# INPUT DATA
# # # # #

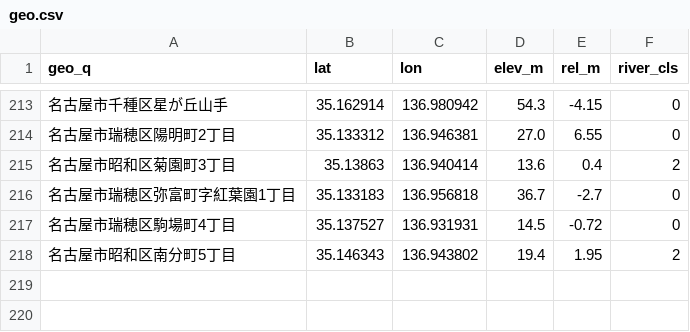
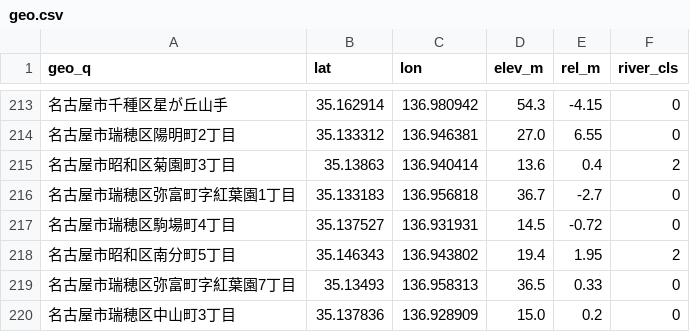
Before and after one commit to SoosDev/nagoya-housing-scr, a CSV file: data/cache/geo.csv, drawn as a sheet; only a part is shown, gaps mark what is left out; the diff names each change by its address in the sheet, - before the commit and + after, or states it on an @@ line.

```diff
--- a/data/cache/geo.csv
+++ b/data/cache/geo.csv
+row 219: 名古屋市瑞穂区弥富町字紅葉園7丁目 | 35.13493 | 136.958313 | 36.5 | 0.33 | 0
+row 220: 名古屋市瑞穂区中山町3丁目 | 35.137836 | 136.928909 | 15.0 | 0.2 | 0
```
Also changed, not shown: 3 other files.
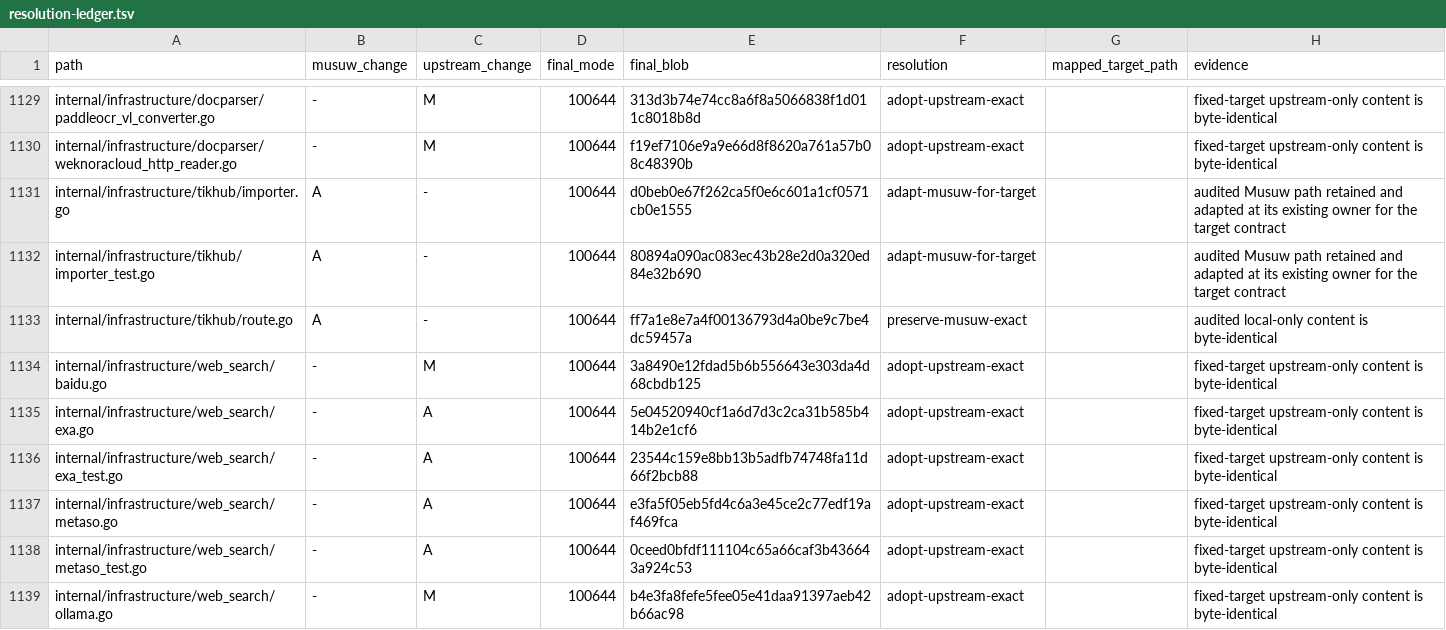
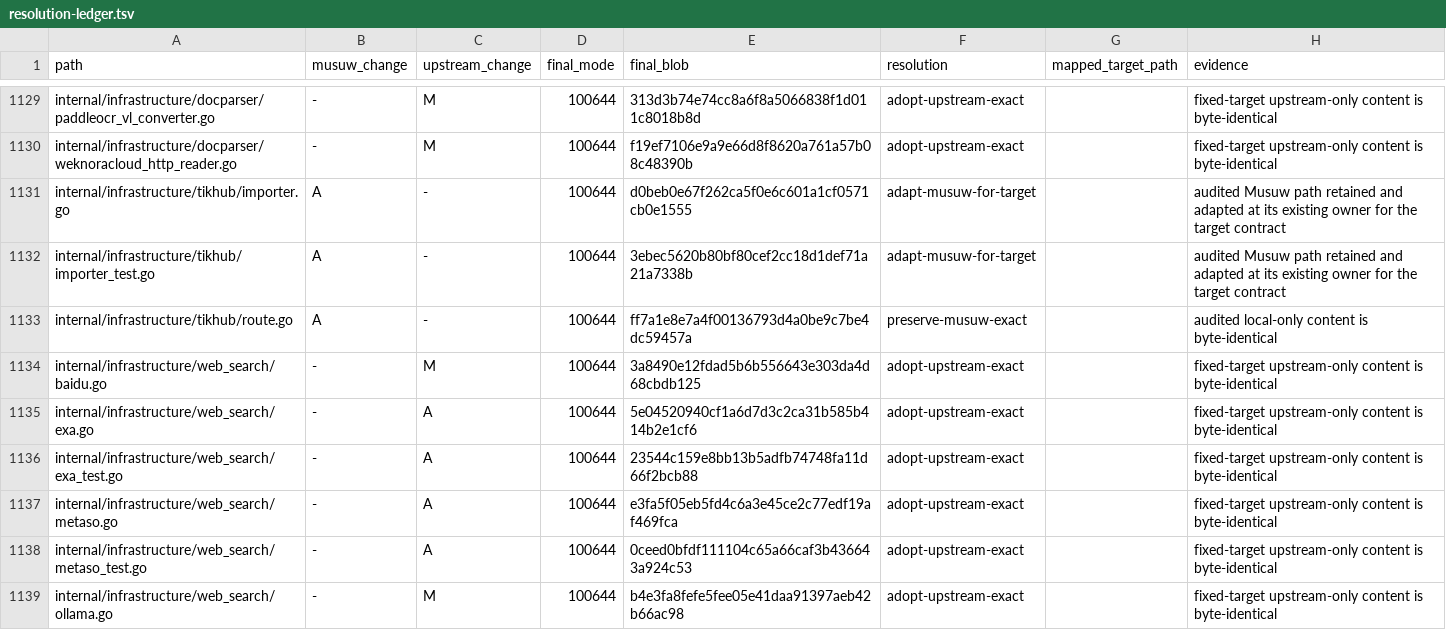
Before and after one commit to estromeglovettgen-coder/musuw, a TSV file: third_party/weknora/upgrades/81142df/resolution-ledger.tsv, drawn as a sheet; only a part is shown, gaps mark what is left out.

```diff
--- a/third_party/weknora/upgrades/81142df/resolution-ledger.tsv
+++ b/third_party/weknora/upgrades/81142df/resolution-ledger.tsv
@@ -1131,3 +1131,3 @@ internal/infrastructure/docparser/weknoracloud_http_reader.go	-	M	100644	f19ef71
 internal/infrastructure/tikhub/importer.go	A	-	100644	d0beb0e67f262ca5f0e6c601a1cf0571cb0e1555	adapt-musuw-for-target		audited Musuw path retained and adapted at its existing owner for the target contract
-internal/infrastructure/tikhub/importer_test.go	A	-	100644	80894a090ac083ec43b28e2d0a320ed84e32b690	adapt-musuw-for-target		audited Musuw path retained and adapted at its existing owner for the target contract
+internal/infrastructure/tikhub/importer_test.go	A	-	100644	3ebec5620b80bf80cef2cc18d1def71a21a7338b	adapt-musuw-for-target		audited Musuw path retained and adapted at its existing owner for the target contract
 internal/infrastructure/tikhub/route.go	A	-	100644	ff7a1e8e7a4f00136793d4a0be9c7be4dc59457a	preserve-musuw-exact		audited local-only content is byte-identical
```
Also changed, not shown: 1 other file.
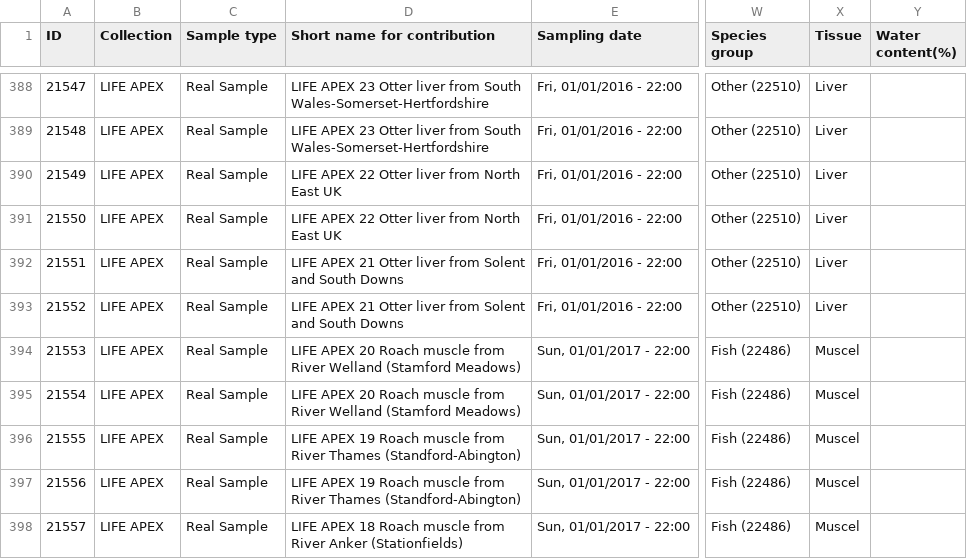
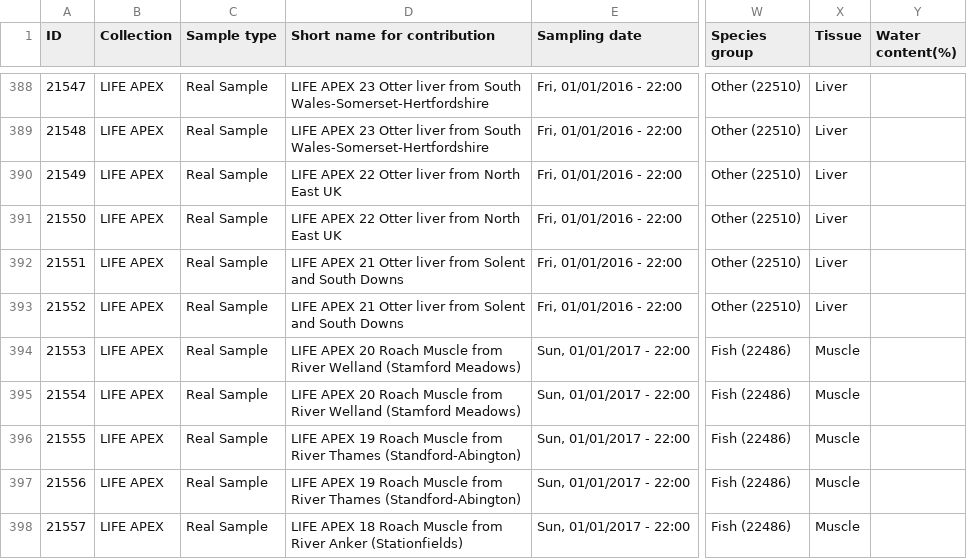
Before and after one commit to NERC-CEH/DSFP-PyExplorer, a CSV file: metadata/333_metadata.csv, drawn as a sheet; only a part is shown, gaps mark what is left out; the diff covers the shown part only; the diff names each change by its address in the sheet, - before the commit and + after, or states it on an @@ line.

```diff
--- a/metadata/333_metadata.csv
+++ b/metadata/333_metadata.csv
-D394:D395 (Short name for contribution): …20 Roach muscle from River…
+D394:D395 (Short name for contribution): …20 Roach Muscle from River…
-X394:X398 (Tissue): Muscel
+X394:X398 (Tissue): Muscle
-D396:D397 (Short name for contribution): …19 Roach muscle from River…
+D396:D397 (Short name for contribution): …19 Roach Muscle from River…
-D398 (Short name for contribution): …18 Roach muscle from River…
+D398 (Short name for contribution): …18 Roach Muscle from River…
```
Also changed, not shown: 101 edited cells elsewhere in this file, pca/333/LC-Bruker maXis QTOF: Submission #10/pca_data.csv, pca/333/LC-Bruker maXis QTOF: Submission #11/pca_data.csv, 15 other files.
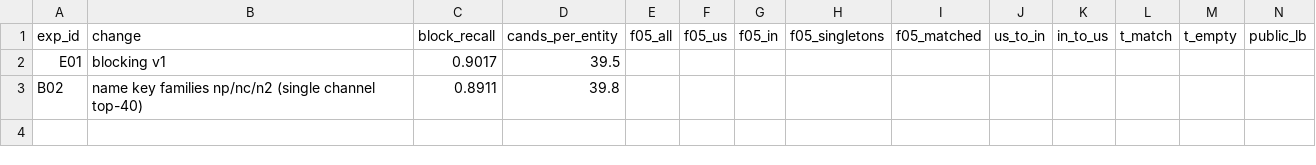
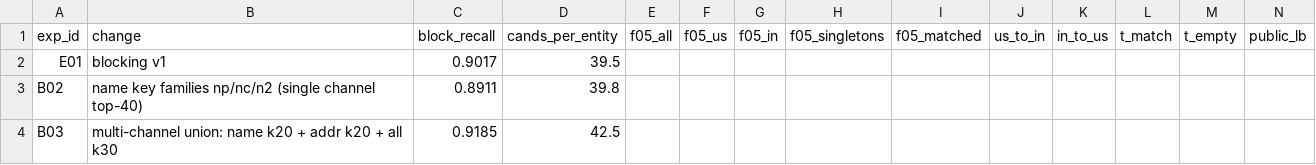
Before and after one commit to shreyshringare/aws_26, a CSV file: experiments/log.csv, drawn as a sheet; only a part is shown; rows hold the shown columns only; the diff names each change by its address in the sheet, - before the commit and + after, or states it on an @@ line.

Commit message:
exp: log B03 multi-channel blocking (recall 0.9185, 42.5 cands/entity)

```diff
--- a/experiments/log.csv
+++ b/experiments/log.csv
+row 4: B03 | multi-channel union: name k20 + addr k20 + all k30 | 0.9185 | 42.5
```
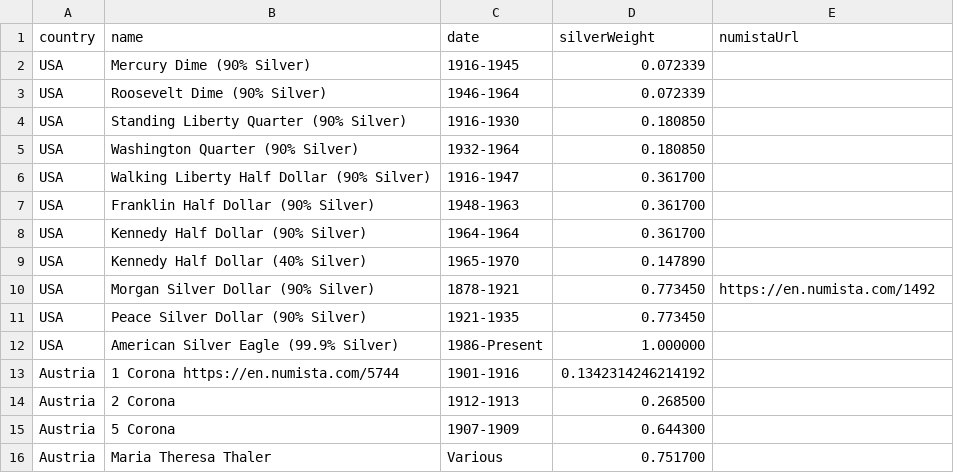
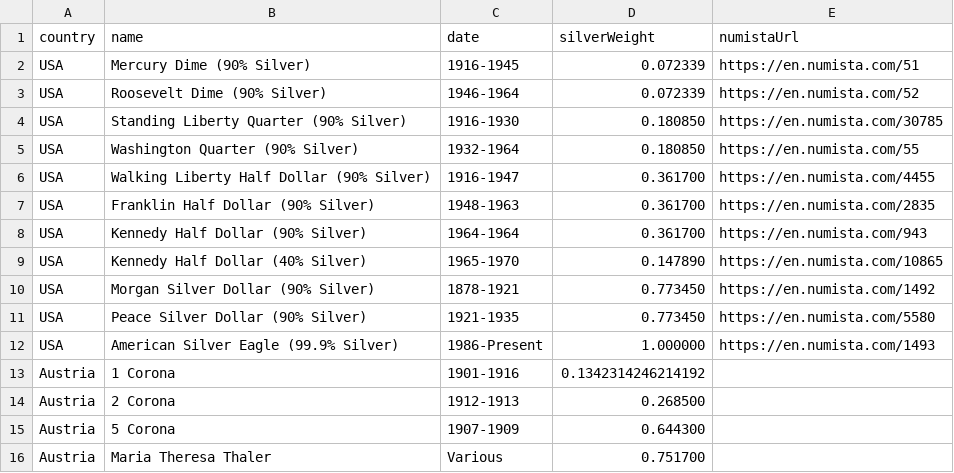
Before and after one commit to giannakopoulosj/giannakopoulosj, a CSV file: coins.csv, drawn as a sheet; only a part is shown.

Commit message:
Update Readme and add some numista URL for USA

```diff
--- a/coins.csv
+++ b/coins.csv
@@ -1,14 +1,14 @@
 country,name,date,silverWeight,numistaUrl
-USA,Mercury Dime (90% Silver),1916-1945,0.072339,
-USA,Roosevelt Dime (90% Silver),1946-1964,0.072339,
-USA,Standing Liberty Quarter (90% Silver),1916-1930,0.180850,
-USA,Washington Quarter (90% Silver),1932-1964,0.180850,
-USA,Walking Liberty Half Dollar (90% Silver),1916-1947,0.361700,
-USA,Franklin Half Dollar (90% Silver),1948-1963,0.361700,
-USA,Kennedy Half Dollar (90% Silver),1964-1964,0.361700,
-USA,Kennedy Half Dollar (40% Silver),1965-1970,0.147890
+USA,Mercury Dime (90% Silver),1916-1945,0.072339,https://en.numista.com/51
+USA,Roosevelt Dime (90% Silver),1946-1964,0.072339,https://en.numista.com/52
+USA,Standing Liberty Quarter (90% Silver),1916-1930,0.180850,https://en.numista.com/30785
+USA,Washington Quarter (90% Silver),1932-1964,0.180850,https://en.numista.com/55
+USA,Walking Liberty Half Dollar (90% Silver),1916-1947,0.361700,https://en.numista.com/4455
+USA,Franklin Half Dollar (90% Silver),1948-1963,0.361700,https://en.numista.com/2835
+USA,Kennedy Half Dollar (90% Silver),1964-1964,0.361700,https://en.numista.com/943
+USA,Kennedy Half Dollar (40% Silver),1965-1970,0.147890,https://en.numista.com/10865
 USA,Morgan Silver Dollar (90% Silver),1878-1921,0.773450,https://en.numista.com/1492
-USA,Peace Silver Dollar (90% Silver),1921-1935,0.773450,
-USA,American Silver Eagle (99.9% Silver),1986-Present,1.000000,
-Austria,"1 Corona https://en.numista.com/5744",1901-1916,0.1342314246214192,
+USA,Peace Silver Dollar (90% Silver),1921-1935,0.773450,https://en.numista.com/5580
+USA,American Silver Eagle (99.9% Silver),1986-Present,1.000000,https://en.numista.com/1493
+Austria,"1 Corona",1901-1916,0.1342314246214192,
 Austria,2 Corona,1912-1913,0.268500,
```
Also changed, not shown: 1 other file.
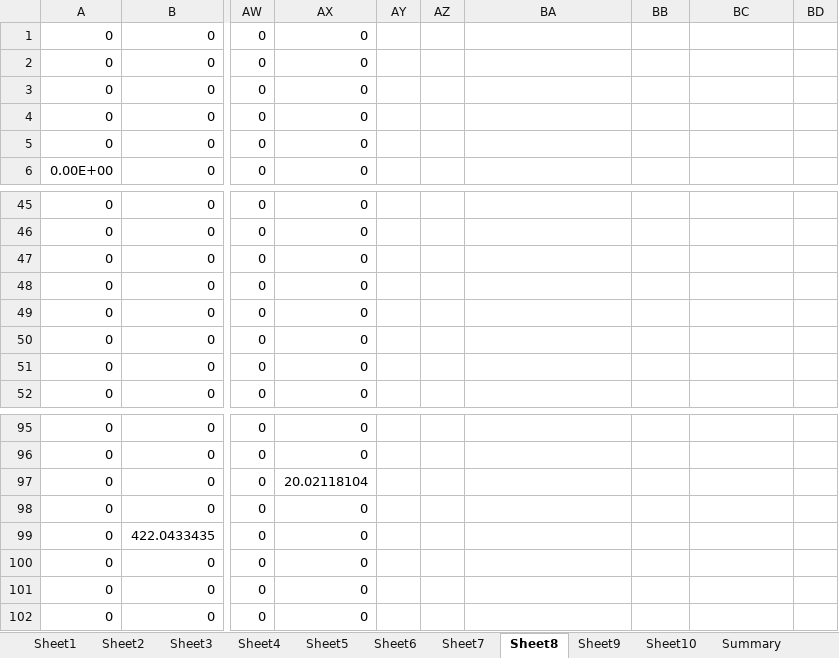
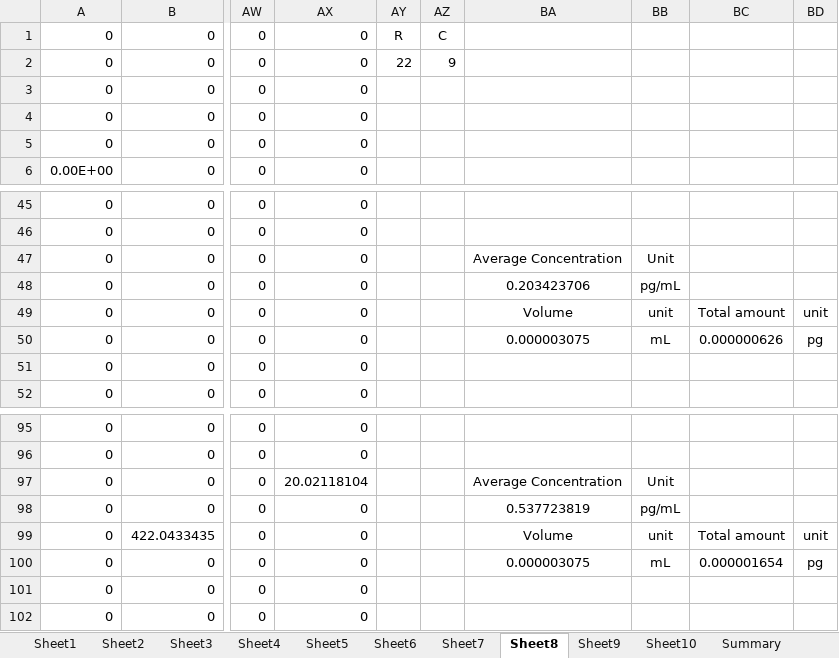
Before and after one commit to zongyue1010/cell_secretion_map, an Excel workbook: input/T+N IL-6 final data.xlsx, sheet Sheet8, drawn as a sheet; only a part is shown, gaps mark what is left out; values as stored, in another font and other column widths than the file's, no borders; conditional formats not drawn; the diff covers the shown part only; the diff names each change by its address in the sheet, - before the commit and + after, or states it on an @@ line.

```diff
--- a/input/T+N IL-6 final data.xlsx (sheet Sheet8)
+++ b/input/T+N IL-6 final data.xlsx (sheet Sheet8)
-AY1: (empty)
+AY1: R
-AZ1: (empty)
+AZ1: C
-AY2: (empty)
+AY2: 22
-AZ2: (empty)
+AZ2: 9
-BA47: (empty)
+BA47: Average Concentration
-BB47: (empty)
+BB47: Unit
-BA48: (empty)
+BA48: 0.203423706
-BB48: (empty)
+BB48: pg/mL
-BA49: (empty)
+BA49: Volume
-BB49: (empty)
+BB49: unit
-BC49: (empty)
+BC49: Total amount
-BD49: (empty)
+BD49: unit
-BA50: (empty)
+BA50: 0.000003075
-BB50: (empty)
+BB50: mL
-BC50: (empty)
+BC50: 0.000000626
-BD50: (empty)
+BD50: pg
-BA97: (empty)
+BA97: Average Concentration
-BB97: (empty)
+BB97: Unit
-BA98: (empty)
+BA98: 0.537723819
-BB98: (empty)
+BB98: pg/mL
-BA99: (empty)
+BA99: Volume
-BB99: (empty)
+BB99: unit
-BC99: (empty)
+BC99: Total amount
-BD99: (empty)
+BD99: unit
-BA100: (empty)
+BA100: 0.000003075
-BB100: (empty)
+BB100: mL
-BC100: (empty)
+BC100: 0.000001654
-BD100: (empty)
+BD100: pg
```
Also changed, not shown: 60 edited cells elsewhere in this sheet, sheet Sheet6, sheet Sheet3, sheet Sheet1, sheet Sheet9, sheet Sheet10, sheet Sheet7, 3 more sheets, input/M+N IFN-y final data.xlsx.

# # # # #

# INSTRUCTIONS FOR THE TASK
Line by line, count how many lines of the entries contain the word "metadata", and give only that number.

# EXERCISE OUTPUT
3